Dataset entries:
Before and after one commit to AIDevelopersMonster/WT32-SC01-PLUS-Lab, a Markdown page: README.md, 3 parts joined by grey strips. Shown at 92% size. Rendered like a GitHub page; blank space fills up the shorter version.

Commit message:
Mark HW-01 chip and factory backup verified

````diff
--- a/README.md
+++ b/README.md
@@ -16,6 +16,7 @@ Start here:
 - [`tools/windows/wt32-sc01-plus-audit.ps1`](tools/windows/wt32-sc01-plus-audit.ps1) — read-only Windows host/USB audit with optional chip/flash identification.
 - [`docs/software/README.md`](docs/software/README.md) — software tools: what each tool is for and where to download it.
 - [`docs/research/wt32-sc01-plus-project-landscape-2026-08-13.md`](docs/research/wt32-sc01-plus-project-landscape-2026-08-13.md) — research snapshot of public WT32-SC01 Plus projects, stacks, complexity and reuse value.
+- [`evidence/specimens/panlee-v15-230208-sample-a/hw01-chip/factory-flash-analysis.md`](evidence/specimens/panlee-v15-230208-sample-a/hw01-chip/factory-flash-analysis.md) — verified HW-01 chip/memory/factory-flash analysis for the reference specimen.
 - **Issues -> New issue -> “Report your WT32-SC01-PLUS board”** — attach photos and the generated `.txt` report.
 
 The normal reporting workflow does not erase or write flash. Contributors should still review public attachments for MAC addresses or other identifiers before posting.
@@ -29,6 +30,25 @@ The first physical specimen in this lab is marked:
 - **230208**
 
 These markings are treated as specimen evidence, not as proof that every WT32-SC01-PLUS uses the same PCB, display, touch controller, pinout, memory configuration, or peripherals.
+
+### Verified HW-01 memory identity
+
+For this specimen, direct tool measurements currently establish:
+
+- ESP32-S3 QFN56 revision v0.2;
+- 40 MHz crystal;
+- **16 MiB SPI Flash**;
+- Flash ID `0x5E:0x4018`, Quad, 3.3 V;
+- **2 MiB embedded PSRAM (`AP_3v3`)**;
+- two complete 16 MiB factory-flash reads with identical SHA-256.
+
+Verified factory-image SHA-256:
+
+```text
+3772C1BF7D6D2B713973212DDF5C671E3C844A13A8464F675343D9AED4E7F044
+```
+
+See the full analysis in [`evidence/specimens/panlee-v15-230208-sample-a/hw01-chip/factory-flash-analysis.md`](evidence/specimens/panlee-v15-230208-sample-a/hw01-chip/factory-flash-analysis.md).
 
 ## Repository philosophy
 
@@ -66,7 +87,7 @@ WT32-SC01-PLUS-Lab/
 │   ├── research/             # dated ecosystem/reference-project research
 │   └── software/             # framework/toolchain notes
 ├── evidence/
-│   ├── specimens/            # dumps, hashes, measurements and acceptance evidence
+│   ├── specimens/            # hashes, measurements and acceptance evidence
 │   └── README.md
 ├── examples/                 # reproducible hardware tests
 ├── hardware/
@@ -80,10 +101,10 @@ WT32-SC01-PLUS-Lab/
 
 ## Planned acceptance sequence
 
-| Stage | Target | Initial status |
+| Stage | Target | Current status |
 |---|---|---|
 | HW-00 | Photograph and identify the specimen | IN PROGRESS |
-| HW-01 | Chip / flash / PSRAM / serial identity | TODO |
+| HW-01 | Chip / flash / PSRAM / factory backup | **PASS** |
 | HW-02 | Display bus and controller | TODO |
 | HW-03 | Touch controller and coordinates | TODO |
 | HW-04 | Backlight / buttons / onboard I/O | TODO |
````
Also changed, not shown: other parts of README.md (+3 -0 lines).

==

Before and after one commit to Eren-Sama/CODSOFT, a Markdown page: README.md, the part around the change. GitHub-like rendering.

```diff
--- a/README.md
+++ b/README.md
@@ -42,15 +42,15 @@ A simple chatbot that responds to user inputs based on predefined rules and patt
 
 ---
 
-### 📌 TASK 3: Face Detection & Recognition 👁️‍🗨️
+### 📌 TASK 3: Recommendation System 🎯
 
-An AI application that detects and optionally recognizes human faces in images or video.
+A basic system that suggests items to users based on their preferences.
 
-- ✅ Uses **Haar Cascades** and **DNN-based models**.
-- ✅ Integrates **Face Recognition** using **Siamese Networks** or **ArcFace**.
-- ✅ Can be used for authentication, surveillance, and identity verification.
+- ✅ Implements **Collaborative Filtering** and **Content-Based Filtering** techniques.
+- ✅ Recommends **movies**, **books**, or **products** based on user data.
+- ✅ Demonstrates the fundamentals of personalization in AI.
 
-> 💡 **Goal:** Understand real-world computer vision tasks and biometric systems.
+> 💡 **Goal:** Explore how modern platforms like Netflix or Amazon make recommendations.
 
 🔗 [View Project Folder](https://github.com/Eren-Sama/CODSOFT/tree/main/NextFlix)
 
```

==

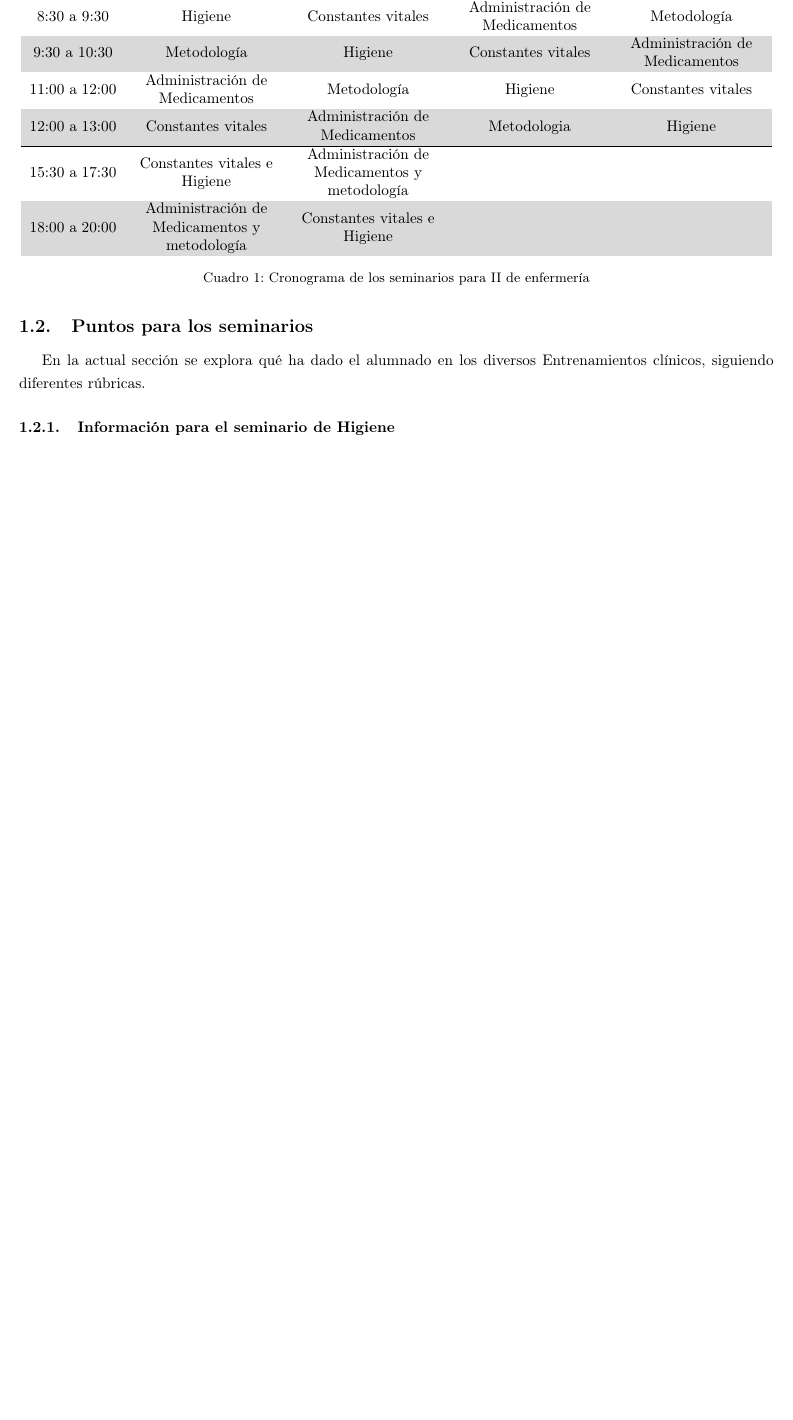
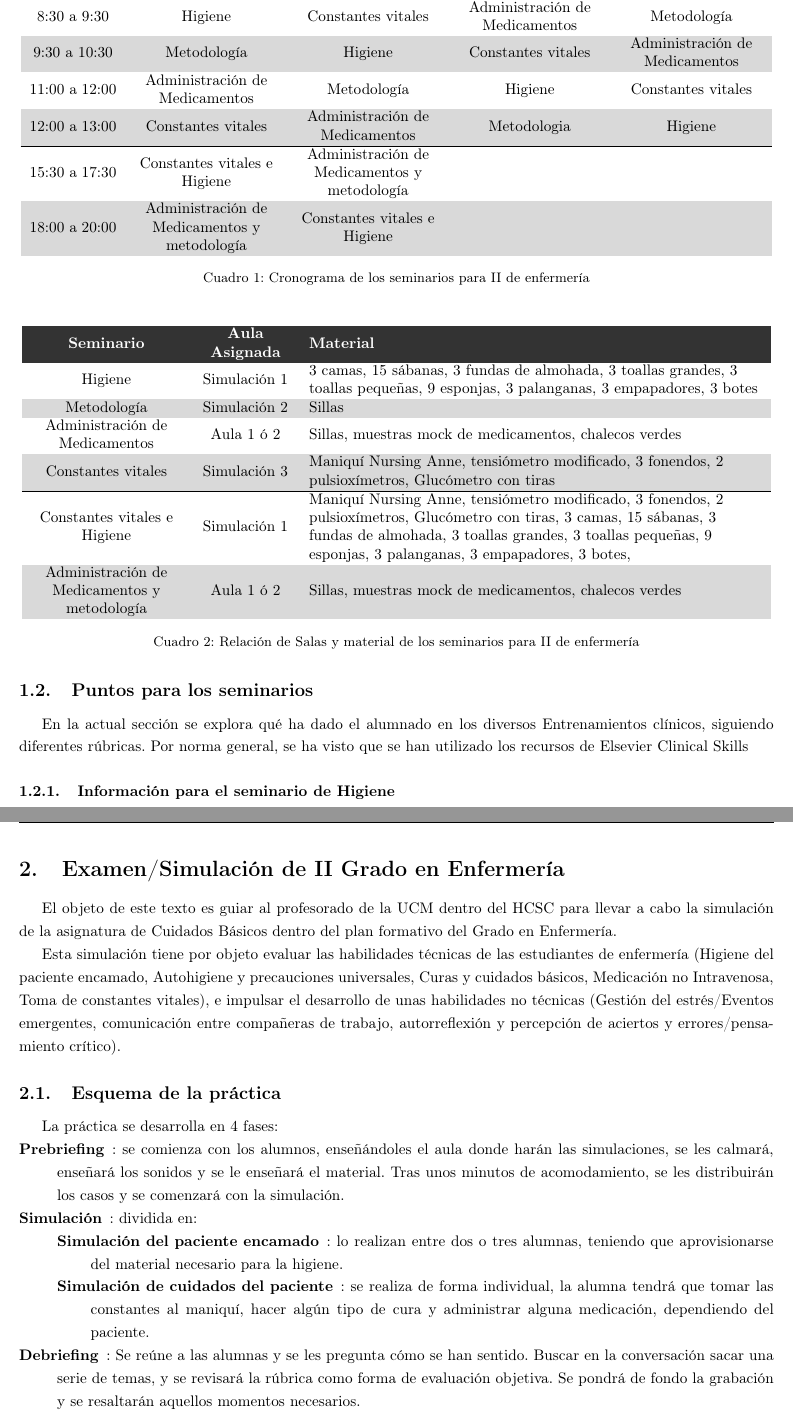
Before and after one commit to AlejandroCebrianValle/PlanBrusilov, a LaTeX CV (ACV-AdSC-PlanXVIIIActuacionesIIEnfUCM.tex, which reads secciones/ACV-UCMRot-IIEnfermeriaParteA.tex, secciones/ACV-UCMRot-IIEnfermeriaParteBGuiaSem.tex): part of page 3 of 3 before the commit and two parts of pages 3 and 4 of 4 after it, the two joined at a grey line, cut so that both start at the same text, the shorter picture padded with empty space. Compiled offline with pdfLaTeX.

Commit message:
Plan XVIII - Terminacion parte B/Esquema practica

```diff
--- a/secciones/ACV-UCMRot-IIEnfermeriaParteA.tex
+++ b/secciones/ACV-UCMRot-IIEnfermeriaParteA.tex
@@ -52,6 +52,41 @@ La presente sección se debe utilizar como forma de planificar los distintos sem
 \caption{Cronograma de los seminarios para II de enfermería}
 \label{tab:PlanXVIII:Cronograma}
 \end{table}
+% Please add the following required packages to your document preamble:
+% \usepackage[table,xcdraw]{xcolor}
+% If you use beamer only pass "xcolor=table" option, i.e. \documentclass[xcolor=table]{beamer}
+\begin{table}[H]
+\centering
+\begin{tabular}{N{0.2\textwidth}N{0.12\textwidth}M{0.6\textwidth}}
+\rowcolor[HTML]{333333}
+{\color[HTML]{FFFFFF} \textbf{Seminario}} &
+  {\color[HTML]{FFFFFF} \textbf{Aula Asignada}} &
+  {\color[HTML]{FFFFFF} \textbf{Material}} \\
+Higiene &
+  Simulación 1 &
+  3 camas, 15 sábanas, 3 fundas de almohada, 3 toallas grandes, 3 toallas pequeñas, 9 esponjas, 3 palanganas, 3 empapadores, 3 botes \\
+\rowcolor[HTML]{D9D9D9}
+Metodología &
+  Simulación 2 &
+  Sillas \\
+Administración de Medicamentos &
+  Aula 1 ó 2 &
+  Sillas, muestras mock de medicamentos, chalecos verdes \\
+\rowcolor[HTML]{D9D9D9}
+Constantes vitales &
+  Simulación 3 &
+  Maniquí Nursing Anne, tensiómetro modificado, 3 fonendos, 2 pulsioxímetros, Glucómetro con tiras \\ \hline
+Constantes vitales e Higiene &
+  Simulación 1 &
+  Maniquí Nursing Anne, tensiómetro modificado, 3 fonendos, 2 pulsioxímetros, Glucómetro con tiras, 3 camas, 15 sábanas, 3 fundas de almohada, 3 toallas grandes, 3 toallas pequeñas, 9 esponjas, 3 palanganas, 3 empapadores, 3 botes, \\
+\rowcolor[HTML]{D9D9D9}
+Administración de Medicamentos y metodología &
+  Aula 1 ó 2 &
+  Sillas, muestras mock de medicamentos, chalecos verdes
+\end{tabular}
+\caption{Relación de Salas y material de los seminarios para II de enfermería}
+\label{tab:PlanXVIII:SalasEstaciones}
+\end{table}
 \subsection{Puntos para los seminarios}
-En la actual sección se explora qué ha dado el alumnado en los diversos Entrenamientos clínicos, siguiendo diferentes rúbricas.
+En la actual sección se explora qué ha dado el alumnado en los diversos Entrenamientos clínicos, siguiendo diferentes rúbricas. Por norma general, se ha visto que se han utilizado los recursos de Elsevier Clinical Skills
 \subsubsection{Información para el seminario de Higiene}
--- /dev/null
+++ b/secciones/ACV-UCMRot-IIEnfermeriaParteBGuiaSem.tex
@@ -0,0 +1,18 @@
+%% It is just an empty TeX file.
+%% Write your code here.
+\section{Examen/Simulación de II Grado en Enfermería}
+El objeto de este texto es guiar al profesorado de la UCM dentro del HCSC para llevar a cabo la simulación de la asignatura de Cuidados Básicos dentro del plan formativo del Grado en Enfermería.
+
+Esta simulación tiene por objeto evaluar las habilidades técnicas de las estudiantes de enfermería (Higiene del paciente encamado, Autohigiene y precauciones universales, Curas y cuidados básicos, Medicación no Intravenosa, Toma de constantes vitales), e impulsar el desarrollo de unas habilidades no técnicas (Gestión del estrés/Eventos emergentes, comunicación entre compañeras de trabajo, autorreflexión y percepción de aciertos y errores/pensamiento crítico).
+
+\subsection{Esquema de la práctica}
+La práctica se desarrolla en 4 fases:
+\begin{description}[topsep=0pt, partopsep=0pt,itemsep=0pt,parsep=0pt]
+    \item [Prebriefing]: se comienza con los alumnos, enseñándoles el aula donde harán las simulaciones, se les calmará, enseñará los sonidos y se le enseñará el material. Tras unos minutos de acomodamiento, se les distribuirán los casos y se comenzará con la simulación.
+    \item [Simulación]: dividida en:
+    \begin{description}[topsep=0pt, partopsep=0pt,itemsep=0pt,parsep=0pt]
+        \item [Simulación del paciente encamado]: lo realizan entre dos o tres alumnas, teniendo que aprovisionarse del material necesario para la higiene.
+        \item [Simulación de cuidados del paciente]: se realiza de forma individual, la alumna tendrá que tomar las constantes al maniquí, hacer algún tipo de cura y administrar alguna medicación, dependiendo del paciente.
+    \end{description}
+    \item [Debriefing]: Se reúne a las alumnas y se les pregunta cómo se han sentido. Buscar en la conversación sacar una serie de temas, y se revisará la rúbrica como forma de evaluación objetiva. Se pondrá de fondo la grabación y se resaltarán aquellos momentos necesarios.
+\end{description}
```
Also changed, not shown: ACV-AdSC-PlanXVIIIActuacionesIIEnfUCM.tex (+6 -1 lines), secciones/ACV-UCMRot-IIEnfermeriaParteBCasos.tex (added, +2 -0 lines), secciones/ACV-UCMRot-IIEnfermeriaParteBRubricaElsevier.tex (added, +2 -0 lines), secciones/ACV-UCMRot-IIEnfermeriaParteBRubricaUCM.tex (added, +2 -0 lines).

_WHAT TO WORK ON_
The count alone is needed: how many lines of these entries contain the word "table"?

_RESPONSE FOR THIS EXERCISE_
5